One of the things I like to preach to broadcasters is that what we have, what we still have, is this unique local relationship between the audience and advertisers that we can leverage if we do so in ways that benefit both the advertisers and the audience regardless of whether or not that involves over-the-air advertising.
But Mark, not so much anymore. You’re right, that argument really worked five or six years ago but in the hyper-local world we live in with sites like patch.com and Google Local, that market is dwindling quickly too. You’re seeing many, many podcasters do some very local niche shows that are getting and pulling really great audiences.
So yeah, I think that argument worked when the Internet was so global but the Internet is getting very localized very quickly and so that door is closing even quicker than I think they realize.
So then how do you leverage these relationships while you still have them on a local level?
From my side of it, it is consummate and constant value. It’s really trying to innovate within the market you have.
You think about Montreal, where I live. We’re a huge hockey city; we have become a very big football city. We host the Jazz Festival. We host the International Just For Laughs Comedy Festival. So local radio has to recognize that if this is really what people identify with Montreal, we need to amp up content that reinforces and brings that stuff out. If we just go on the air and try and tell people that Michael Jackson died, all is lost. They can get this information from anywhere and everywhere.
I think it’s that relationship and knowledge of the local area that they can actually work with but again, the value proposition to the consumer has to be increasingly higher because of the tools and media channels the consumers now have access to.
If radio stations recognize they are publishers, which they are, why not publish whatever is relevant on the web versus what you publish in your traditional channels over the air?
What if the New York Times had created Twitter? What if the New York Times had created Craigslist? What if the New York Times had created eBay? I mean, why not? They are just publishing platforms. The whole point of the New York Times was to inform and empower a certain community. That’s what these tools do. They just don’t look like printed words on a paper, do they?
So are you suggesting, or at least partially, that a radio group could enable the publishing of audio content for listeners?
Yes, and go beyond audio. Maybe the whole point of radio is to go from theater of the mind to theater of the eyes to who knows what.
I’m sure people are rolling their eyes when I say that, but I’m fine with that because when people first saw Twitter, they thought that was ridiculous, too. When I talk like this, people go, “What’s this guy saying? He’s a lunatic. He doesn’t know our industry, he doesn’t understand.” The answer is I do understand it. I’ve been part of the media and publishing business for a long time.
We are in the middle of mass creative destruction, and if anybody thinks the old model is suddenly going to come back, the internet is going to go away, and 13-year-old kids are going to start buying radios, putting them on their desks, turning them on, and having friends come over for a dance party, they’re crazy.

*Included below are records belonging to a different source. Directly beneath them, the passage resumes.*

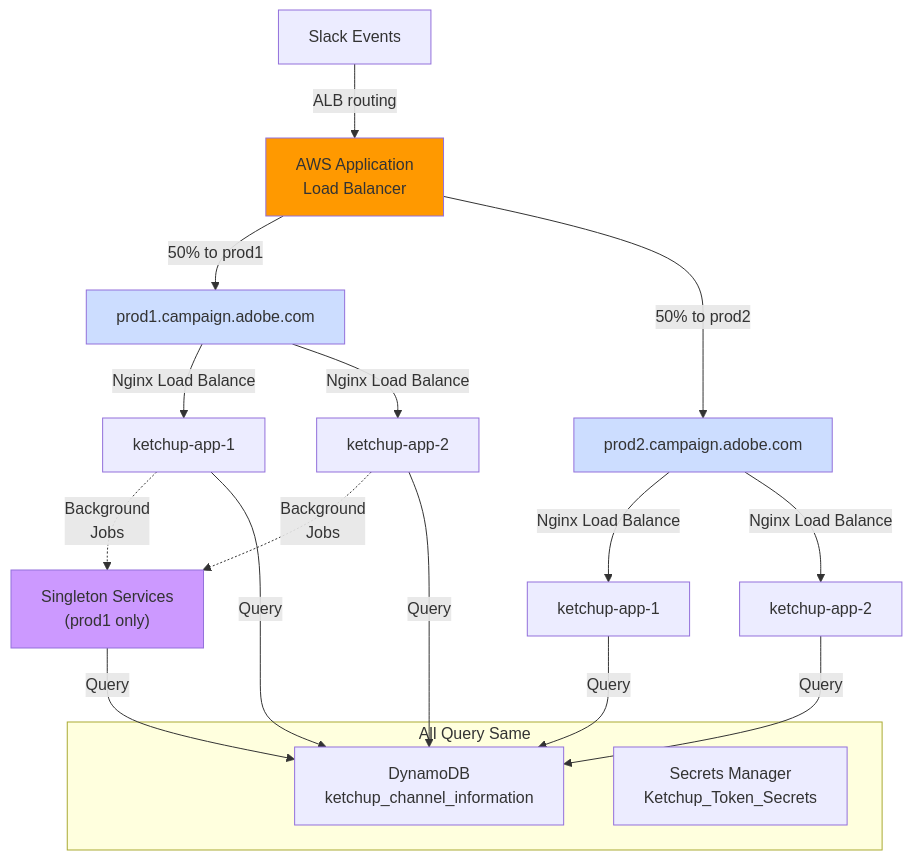
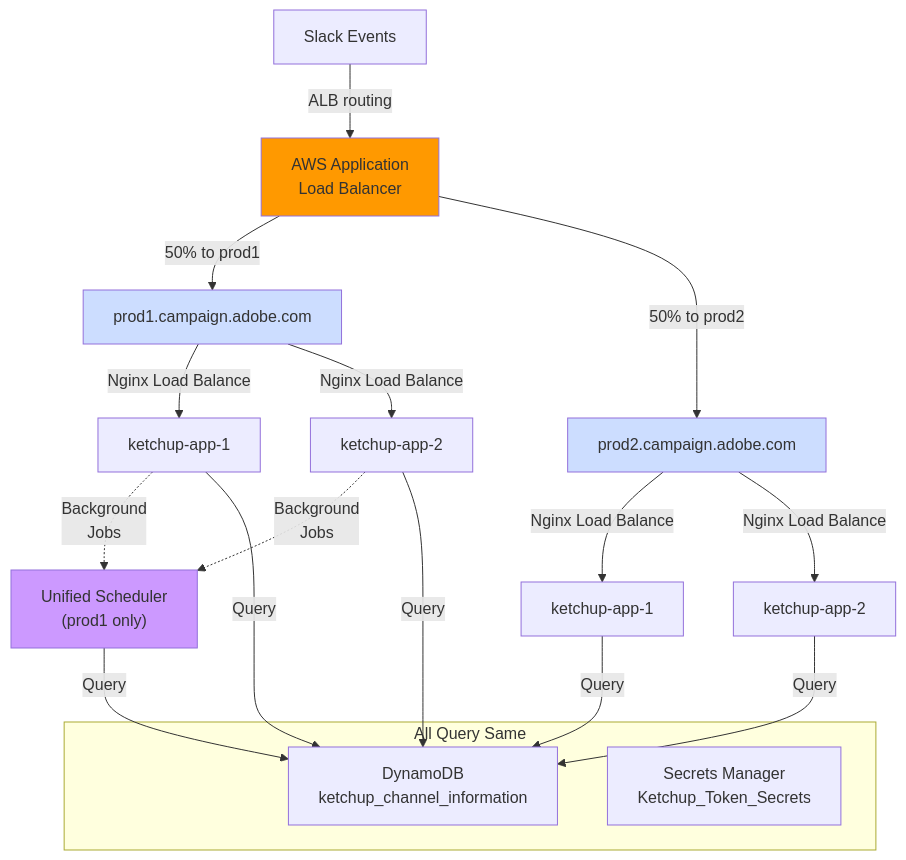
One commit to blueman82/mcp-exec changed the fourth of 5 diagrams in projects/ketchup/docs/diagrams/5-container-topology.md. Above: the diagram before and after it, drawn with Mermaid. The commit also changed other lines of this file and 6 other files, not shown here.

First line of the commit message:
docs: Update documentation for Phase 1 Unified Scheduler Consolidation

````diff
--- a/projects/ketchup/docs/diagrams/5-container-topology.md
+++ b/projects/ketchup/docs/diagrams/5-container-topology.md
@@ -206,34 +182,34 @@
 ```mermaid
 graph TD
     SlackEvents["Slack Events"]
     SlackEvents -->|ALB routing| LoadBalancer["AWS Application<br/>Load Balancer"]
 
     LoadBalancer -->|50% to prod1| Prod1["prod1.campaign.adobe.com"]
     LoadBalancer -->|50% to prod2| Prod2["prod2.campaign.adobe.com"]
 
     Prod1 -->|Nginx Load Balance| App1a["ketchup-app-1"]
     Prod1 -->|Nginx Load Balance| App1b["ketchup-app-2"]
 
     Prod2 -->|Nginx Load Balance| App2a["ketchup-app-1"]
     Prod2 -->|Nginx Load Balance| App2b["ketchup-app-2"]
 
-    App1a -.->|Background<br/>Jobs| Singleton["Singleton Services<br/>(prod1 only)"]
+    App1a -.->|Background<br/>Jobs| Singleton["Unified Scheduler<br/>(prod1 only)"]
     App1b -.->|Background<br/>Jobs| Singleton
 
     subgraph "All Query Same"
         DDB["DynamoDB<br/>ketchup_channel_information"]
         Secrets["Secrets Manager<br/>Ketchup_Token_Secrets"]
     end
 
     App1a -->|Query| DDB
     App1b -->|Query| DDB
     App2a -->|Query| DDB
     App2b -->|Query| DDB
 
     Singleton -->|Query| DDB
 
     style LoadBalancer fill:#ff9900
     style Prod1 fill:#ccddff
     style Prod2 fill:#ccddff
     style Singleton fill:#cc99ff
 ```
````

So it’s more than about making radio interactive, it’s more than about putting streams and podcasts online, it’s more than about sustaining the brands into a new era, it’s more than about getting on the iPod. It’s about creating innovative new ways to reframe the definitions of radio, the four corners of radio, for a new generation?
It’s about publishing content in a way that you can either support it with advertising, sponsorship, or paid models by consumers. That’s what it’s about. Always has been, always will be.
The only difference now is that that radio’s license to print money has been revoked.